This has always made me giggle. And pontificate.
Before I begin, let me say we love our offbeat brothers and sisters down there in the foothills of Athens. They're a ruthless, diabolical pack of fans. They might have one of the most annoying crowds in the MAC, which is not a slam but rather a compliment, because said annoyance can often seep into the visiting team.
Hey speaking of annoyances, there's this line in Ohio's media guide:
Please use the single term Ohio. It is proper to use Ohio University when referring to other institutions by their full name. Please do not use Ohio U. or O.U.
OK, I suppose on some plane of thought I get the idea behind this: branding and name recognition. "O.U." and "OU" could insinuate all sorts of things, such as Oklahoma University, Oakland University, or the phrase "oh you," usually said to a person behaving in jest. And if nothing else, it's their institution. They can call themselves whatever they want.
Miami University is usually labeled "Miami (OH)" by national bodies (and SB Nation!), while spoken as "Miami of Ohio" on television so as not to confuse viewers with the other Miami college founded years later in Florida. After some reluctance, it looks like they've begrudgingly accepted this. Bowling Green State University is not BG University — you'd be leaving out a word there. Same with Bowling State University, especially since their footwear is atrocious.
My personal favorite oddity: the University at Buffalo, not of Buffalo. There's no arguing; that's the preposition they picked. (Whenever I found a higher education institution, it's going to be the "University on Sussman." Because I will be buried there.) The University of Toledo (UT) used to be Toledo University (TU), but not anymore. Your elders will occasionally forget; the media communications department lets it slide.
But the official media gatekeepers of Ohio will not stand for it. To them, OU is a completely different school altogether and it's incorrect.
Here's why this is a goofy request: all those aforementioned examples ... they each inaccurately change the name of the school. "OU" doesn't do that. "Ohio U." doesn't do that.

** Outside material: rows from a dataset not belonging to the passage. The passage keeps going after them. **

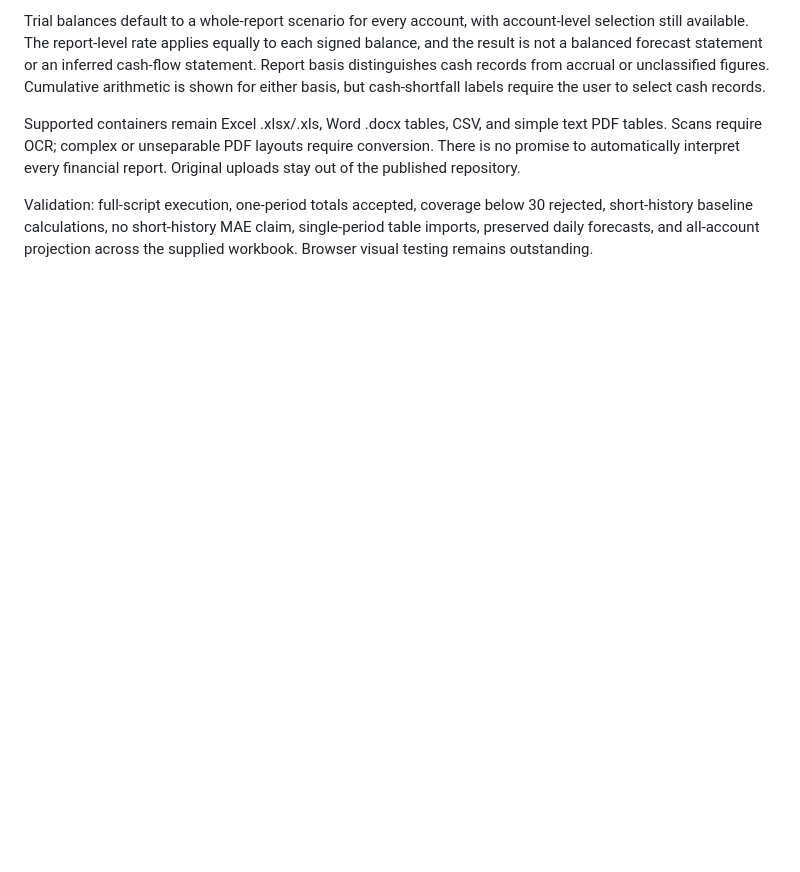
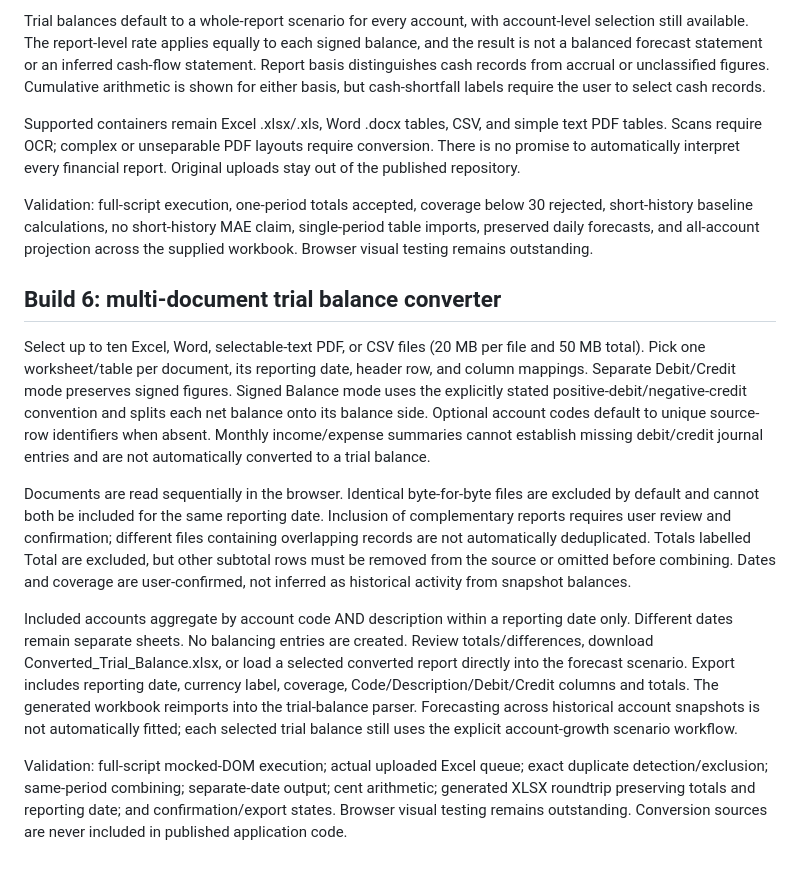
Before and after one commit to balamiiliyadaniel2-sys/balamiiliyadaniel2-sys.github.io, a Markdown page: cashflow/README.md, the part around the change. Rendered like a GitHub page; blank space fills up the shorter version.

Commit message:
Document batch conversion mapping, duplicate handling and Excel roundtrip tests

```diff
--- a/cashflow/README.md
+++ b/cashflow/README.md
@@ -61,3 +61,14 @@ Trial balances default to a whole-report scenario for every account, with accoun
 Supported containers remain Excel .xlsx/.xls, Word .docx tables, CSV, and simple text PDF tables. Scans require OCR; complex or unseparable PDF layouts require conversion. There is no promise to automatically interpret every financial report. Original uploads stay out of the published repository.
 
 Validation: full-script execution, one-period totals accepted, coverage below 30 rejected, short-history baseline calculations, no short-history MAE claim, single-period table imports, preserved daily forecasts, and all-account projection across the supplied workbook. Browser visual testing remains outstanding.
+
+
+## Build 6: multi-document trial balance converter
+
+Select up to ten Excel, Word, selectable-text PDF, or CSV files (20 MB per file and 50 MB total). Pick one worksheet/table per document, its reporting date, header row, and column mappings. Separate Debit/Credit mode preserves signed figures. Signed Balance mode uses the explicitly stated positive-debit/negative-credit convention and splits each net balance onto its balance side. Optional account codes default to unique source-row identifiers when absent. Monthly income/expense summaries cannot establish missing debit/credit journal entries and are not automatically converted to a trial balance.
+
+Documents are read sequentially in the browser. Identical byte-for-byte files are excluded by default and cannot both be included for the same reporting date. Inclusion of complementary reports requires user review and confirmation; different files containing overlapping records are not automatically deduplicated. Totals labelled Total are excluded, but other subtotal rows must be removed from the source or omitted before combining. Dates and coverage are user-confirmed, not inferred as historical activity from snapshot balances.
+
+Included accounts aggregate by account code AND description within a reporting date only. Different dates remain separate sheets. No balancing entries are created. Review totals/differences, download Converted_Trial_Balance.xlsx, or load a selected converted report directly into the forecast scenario. Export includes reporting date, currency label, coverage, Code/Description/Debit/Credit columns and totals. The generated workbook reimports into the trial-balance parser. Forecasting across historical account snapshots is not automatically fitted; each selected trial balance still uses the explicit account-growth scenario workflow.
+
+Validation: full-script mocked-DOM execution; actual uploaded Excel queue; exact duplicate detection/exclusion; same-period combining; separate-date output; cent arithmetic; generated XLSX roundtrip preserving totals and reporting date; and confirmation/export states. Browser visual testing remains outstanding. Conversion sources are never included in published application code.
```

They're both abbreviations -- and apt ones, too. Miami University is MU. Ball State University is BSU. Kent State University is KSU. Every other institution in the MAC can stomach an acronym except Ohio.
I've probably made my point — perhaps to the extent that it's scrutinizing a paltry paragraph in a media guide — but there's one other curious discovery. When searching Ohio University's own website, over 5,000 pages contain either OU or Ohio U. If this request is localized to the athletic department, then they're doing a little better (300+ results) but still they aren't totally adhering to their own style.
My friends at Ohio University, this isn't pointing out blatant hypocrisy or any other malicious standards. You all mean well. We like you. But ... c'mon, this is silly. Let the media squeeze what they need into headlines and lower thirds, so long as it doesn't butcher the integrity of the institution's name. (I can see "OH U" being irritating.) But as a blogger, speed is a good thing to have, and sometimes I'm going to blaze through a school name by cutting my "references to Ohio" time in half with a simple OU. Does it really look that bad on your screen? Then change the name of the school from Ohio University to OHIO — Ohio Higher Institution Organization. Talk about a staunch acronym that demands respect.